Raven is the name given to several large members of the Corvid Family, mostly represented by the Common Raven. She has a cosmopolitan distribution, occuring across North America and Europe. Intelligent and resourceful, she is a generalist feeder. Juvenile Ravens form small flocks, during which the male will begin to court a female, although they do not pair-bond for 2-3 years. Once bonded, they form a life-long monogamous partnership. Ravens can live a long time, over 40 years in captivity, sometimes over 20 in the wild. They are capable of problem-solving, imitation and insight, making them one of the most intelligent non-primates in the world.

Sunday, August 2, 2015

#642: Rattlesnake

The Rattlesnakes are venomous reptiles native to the Americas. She is named for her rattle: a structure formed of interlocking segments of keratin. By contracting her muscles, she can cause these structures to vibrate against each other, the sound amplified by their hollow interior. This acts as a warning system to predators that might disturb her as she rests. Although her bite can cause swelling, pain, hermorrhaging and heart failture, Rattlesnakes only attack if provoked - and many more Rattlesnakes die by human hands than humans by a Rattlesnake's fangs (about 5 of the latter per year).

Saturday, August 1, 2015

#641: Rat

Rats are medium-sized rodents, most commonly represented by the Rattus Genus. This fellow, the Black Rat, is one of the most known. Along with his cousin the Brown Rat, he has colonised much of the world. These "true" Rats are generalists and scavengers, happy to co-exist with humans and taking advantage of our wasteful habits. Both originated in Asia, but migrated with humans, stowing away on ships and inside cargo. Where the two species co-habit, it is the Brown Rat that generally dominates. The Black prefers warmer climates and leads a more arboreal existence.
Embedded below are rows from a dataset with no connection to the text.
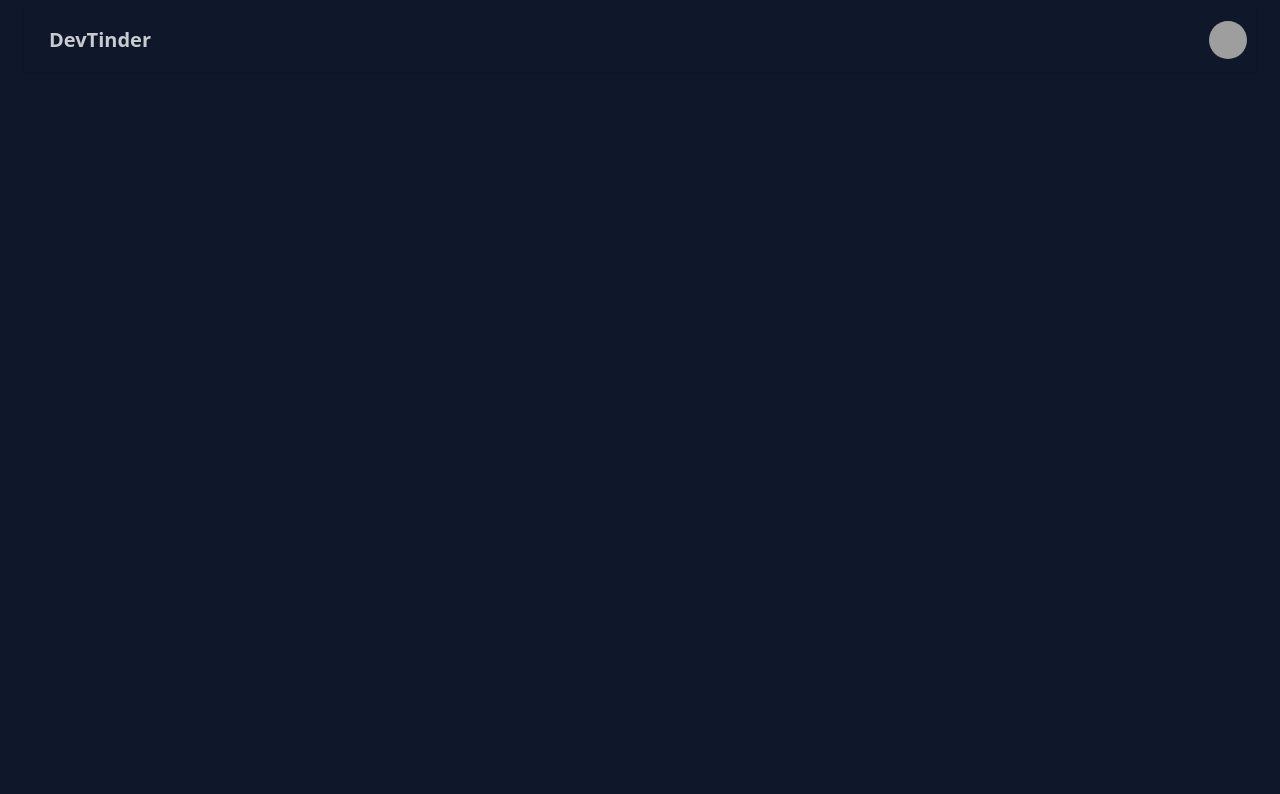
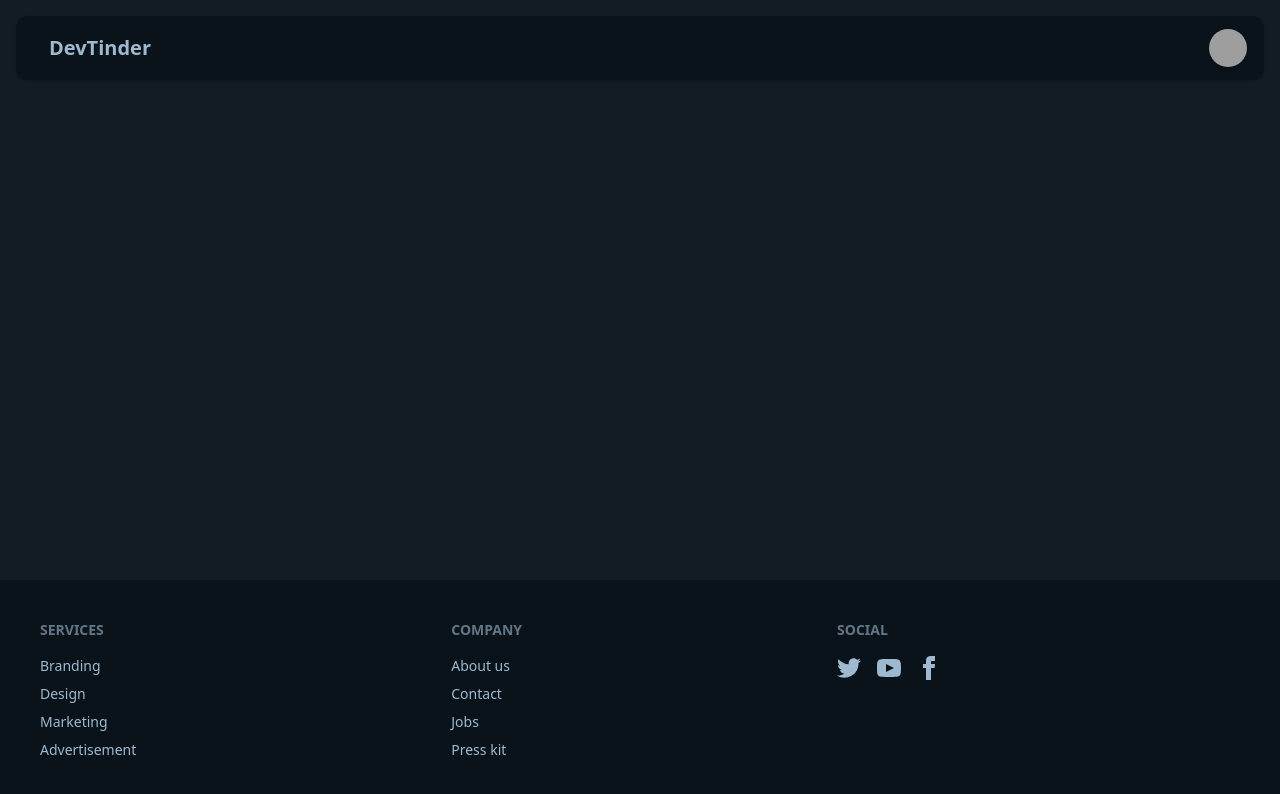
Before and after one commit to meramji/DevTinder-Frontend, a React (Vite) app: page / in a window 1280 px wide. Shown: the top 794 px of the page. Built offline with nearby package versions, Linux system fonts and the light colour scheme; grey boxes are pictures that could not be loaded.

Commit message:
Added Routeing and Footer

```diff
--- a/index.html
+++ b/index.html
@@ -1,5 +1,5 @@
 <!DOCTYPE html>
-<html lang="en" data-theme="night">
+<html lang="en" data-theme="sunset">
   <head>
     <meta charset="UTF-8" />
     <link rel="icon" type="image/svg+xml" href="/vite.svg" />
--- a/package.json
+++ b/package.json
@@ -13,6 +13,7 @@
     "@tailwindcss/vite": "^4.1.17",
     "react": "^19.1.1",
     "react-dom": "^19.1.1",
+    "react-router": "^7.9.5",
     "tailwindcss": "^4.1.17"
   },
   "devDependencies": {
--- a/src/App.jsx
+++ b/src/App.jsx
@@ -1,37 +1,22 @@
+import Body from "./Body";
+import { BrowserRouter, Route, Routes } from "react-router";
+import Login from "./Login";
+import Profile from "./Profile";
+
 function App() {
 
   return (
-   <div className="mx-6 my-2">
-  <div className="navbar bg-base-100 shadow-sm">
-  <div className="flex-1">
-    <a className="btn btn-ghost text-xl">DevTinder</a>
-  </div>
-  <div className="flex gap-2">
-    <div className="dropdown dropdown-end">
-      <div tabIndex={0} role="button" className="btn btn-ghost btn-circle avatar">
-        <div className="w-10 rounded-full">
-          <img
-            alt="Tailwind CSS Navbar component"
-            src="https://img.daisyui.com/images/stock/photo-1534528741775-53994a69daeb.webp" />
-        </div>
-      </div>
-      <ul
-        tabIndex="-1"
-        className="menu menu-sm dropdown-content bg-base-100 rounded-box z-1 mt-3 w-52 p-2 shadow">
-        <li>
-          <a className="justify-between">
-            Profile
-            <span className="badge">New</span>
-          </a>
-        </li>
-        <li><a>Settings</a></li>
-        <li><a>Logout</a></li>
-      </ul>
-    </div>
-  </div>
-</div>
-    </div>
-  )
+    <>
+      <BrowserRouter basename="/">
+        <Routes>
+          <Route path="/" element={<Body></Body>}>
+          <Route path="/login" element={<Login></Login>}></Route>
+          <Route path="/profile" element={<Profile></Profile>}></Route>
+          </Route>
+        </Routes>
+      </BrowserRouter>
+    </>
+  );
 }
 
-export default App
+export default App;
--- /dev/null
+++ b/src/Body.jsx
@@ -0,0 +1,15 @@
+import Navbar from "./Navbar";
+import { Outlet } from "react-router";
+import Footer from "./Footer";
+
+const Body = () => {
+  return (
+    <div>
+      <Navbar></Navbar>
+      <Outlet></Outlet>
+      <Footer></Footer>
+    </div>
+  );
+};
+
+export default Body;
--- /dev/null
+++ b/src/Footer.jsx
@@ -0,0 +1,62 @@
+const Footer = () => {
+  return (
+    <div>
+      <footer className="footer sm:footer-horizontal bg-base-300 text-base-content p-10 fixed bottom-0 left-0 w-full ">
+        <nav>
+          <h6 className="footer-title">Services</h6>
+          <a className="link link-hover">Branding</a>
+          <a className="link link-hover">Design</a>
+          <a className="link link-hover">Marketing</a>
+          <a className="link link-hover">Advertisement</a>
+        </nav>
+        <nav>
+          <h6 className="footer-title">Company</h6>
+          <a className="link link-hover">About us</a>
+          <a className="link link-hover">Contact</a>
+          <a className="link link-hover">Jobs</a>
+          <a className="link link-hover">Press kit</a>
+        </nav>
+        <nav>
+          <h6 className="footer-title">Social</h6>
+          <div className="grid grid-flow-col gap-4">
+            <a>
+              <svg
+                xmlns="http://www.w3.org/2000/svg"
+                width="24"
+                height="24"
+                viewBox="0 0 24 24"
+                className="fill-current"
+              >
+                <path d="M24 4.557c-.883.392-1.832.656-2.828.775 1.017-.609 1.798-1.574 2.165-2.724-.951.564-2.005.974-3.127 1.195-.897-.957-2.178-1.555-3.594-1.555-3.179 0-5.515 2.966-4.797 6.045-4.091-.205-7.719-2.165-10.148-5.144-1.29 2.213-.669 5.108 1.523 6.574-.806-.026-1.566-.247-2.229-.616-.054 2.281 1.581 4.415 3.949 4.89-.693.188-1.452.232-2.224.084.626 1.956 2.444 3.379 4.6 3.419-2.07 1.623-4.678 2.348-7.29 2.04 2.179 1.397 4.768 2.212 7.548 2.212 9.142 0 14.307-7.721 13.995-14.646.962-.695 1.797-1.562 2.457-2.549z"></path>
+              </svg>
+            </a>
+            <a>
+              <svg
+                xmlns="http://www.w3.org/2000/svg"
+                width="24"
+                height="24"
+                viewBox="0 0 24 24"
+                className="fill-current"
+              >
+                <path d="M19.615 3.184c-3.604-.246-11.631-.245-15.23 0-3.897.266-4.356 2.62-4.385 8.816.029 6.185.484 8.549 4.385 8.816 3.6.245 11.626.246 15.23 0 3.897-.266 4.356-2.62 4.385-8.816-.029-6.185-.484-8.549-4.385-8.816zm-10.615 12.816v-8l8 3.993-8 4.007z"></path>
+              </svg>
+            </a>
+            <a>
+              <svg
+                xmlns="http://www.w3.org/2000/svg"
+                width="24"
+                height="24"
+                viewBox="0 0 24 24"
+                className="fill-current"
+              >
+                <path d="M9 8h-3v4h3v12h5v-12h3.642l.358-4h-4v-1.667c0-.955.192-1.333 1.115-1.333h2.885v-5h-3.808c-3.596 0-5.192 1.583-5.192 4.615v3.385z"></path>
+              </svg>
+            </a>
+          </div>
+        </nav>
+      </footer>
+    </div>
+  );
+};
+
+export default Footer;
--- /dev/null
+++ b/src/Login.jsx
@@ -0,0 +1,8 @@
+
+const Login = () => {
+  return (
+    <div>Login</div>
+  )
+}
+
+export default Login;
--- /dev/null
+++ b/src/Navbar.jsx
@@ -0,0 +1,44 @@
+const Navbar = () => {
+  return (
+    <div className="flex justify-center">
+      <div className="navbar bg-base-300 shadow-sm w-full  mx-4 my-4 px-4 rounded-xl">
+        <div className="flex-1">
+          <a className="btn btn-ghost normal-case text-xl hover:bg-base-200">DevTinder</a>
+        </div>
+
+        <div className="flex gap-2">
+          <div className="dropdown dropdown-end">
+            <div
+              tabIndex={0}
+              role="button"
+              className="btn btn-ghost btn-circle avatar hover:scale-105 transition-transform duration-200"
+            >
+              <div className="w-10 rounded-full">
+                <img
+                  alt="User avatar"
+                  src="https://img.daisyui.com/images/stock/photo-1534528741775-53994a69daeb.webp"
+                />
+              </div>
+            </div>
+
+            <ul
+              tabIndex={0}
+              className="menu menu-sm dropdown-content bg-base-100 rounded-box z-50 mt-3 w-52 p-2 shadow"
+            >
+              <li>
+                <a className="justify-between">
+                  Profile
+                  <span className="badge">New</span>
+                </a>
+              </li>
+              <li><a>Settings</a></li>
+              <li><a>Logout</a></li>
+            </ul>
+          </div>
+        </div>
+      </div>
+    </div>
+  );
+};
+
+export default Navbar;
--- /dev/null
+++ b/src/Profile.jsx
@@ -0,0 +1,7 @@
+const Profile = () => {
+  return (
+    <div>Profile</div>
+  )
+}
+
+export default Profile;
--- a/src/index.css
+++ b/src/index.css
@@ -1,4 +1,4 @@
 @import "tailwindcss";
 @plugin "daisyui" {
-  themes: light --default, dark --prefersdark, cupcake,night;
+  themes: light --default, dark --prefersdark, cupcake,sunset;
 }
```
Also changed, not shown: 1 other file (tests, documents, lock files or other folders).
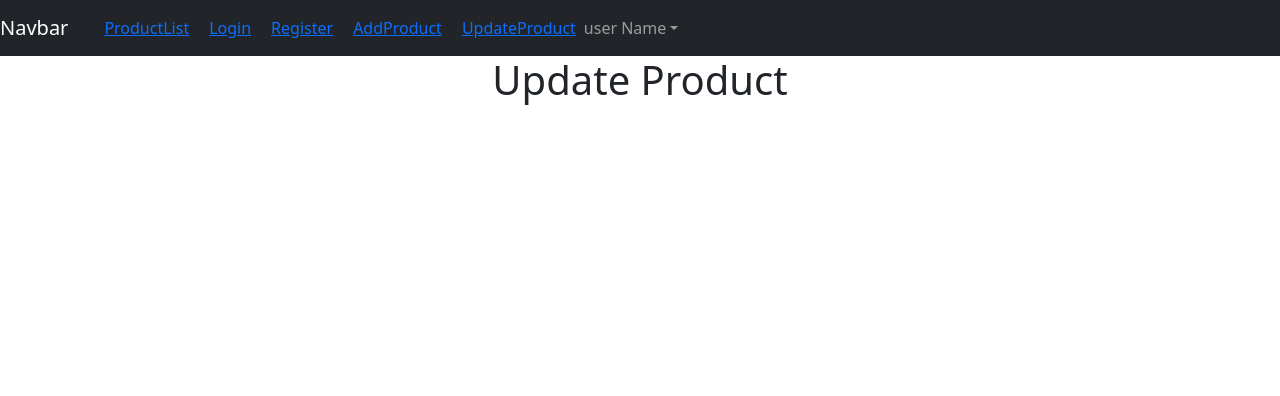
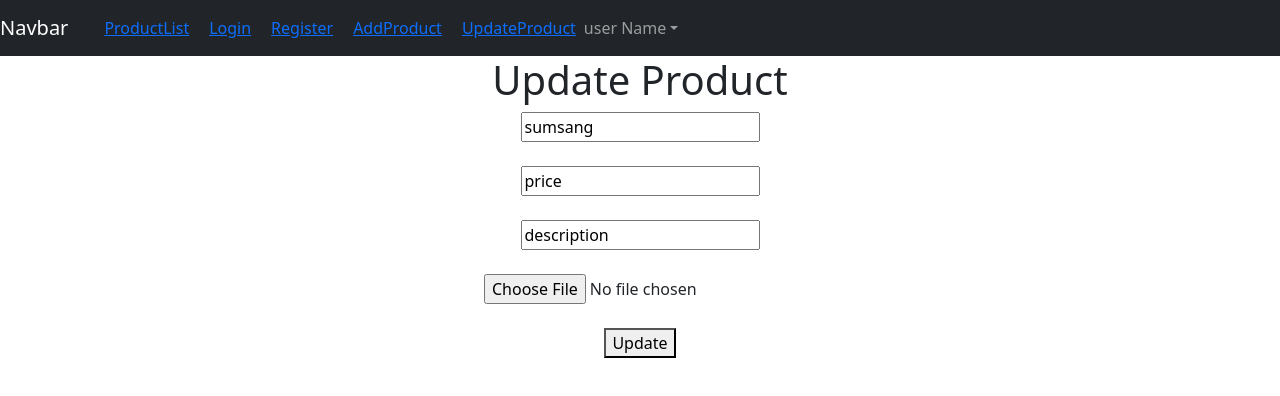
Before and after one commit to shafeenashaikh/React-Project, a React (Create React App) app: page /update in a window 1280 px wide. Shown: the top 396 px of the page. Built offline with nearby package versions, Linux system fonts and the light colour scheme.

Commit message:
created prefill data form for updateproduct

```diff
--- a/src/Components/UpdateProduct.js
+++ b/src/Components/UpdateProduct.js
@@ -1,12 +1,23 @@
 import React from 'react'
 import Header from './Header'
+import {withRouter} from 'react-router-dom'
+import { useState } from 'react'
+function UpdateProduct(props){
+    console.log("props",props)
+    const[name,setName]=useState("sumsang")
+    const[price,setPrice]=useState("price")
+    const[description,setDescription]=useState("description")
 
-function UpdateProduct(){
     return(
         <div>
             <Header/>
             <h1>Update Product</h1>
+            <input type="text" defaultValue={name}/> <br/><br/>
+            <input type="text" defaultValue={price}/> <br/><br/>
+            <input type="text" defaultValue={description}/> <br/><br/>
+            <input type="file" defaultValue={""}/> <br/><br/>
+            <button>Update</button>
         </div>
     )
 }
-export default UpdateProduct
+export default withRouter(UpdateProduct)
```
Both are invasive species and have caused massive damage to biodiversity on islands upon which they have been introduced.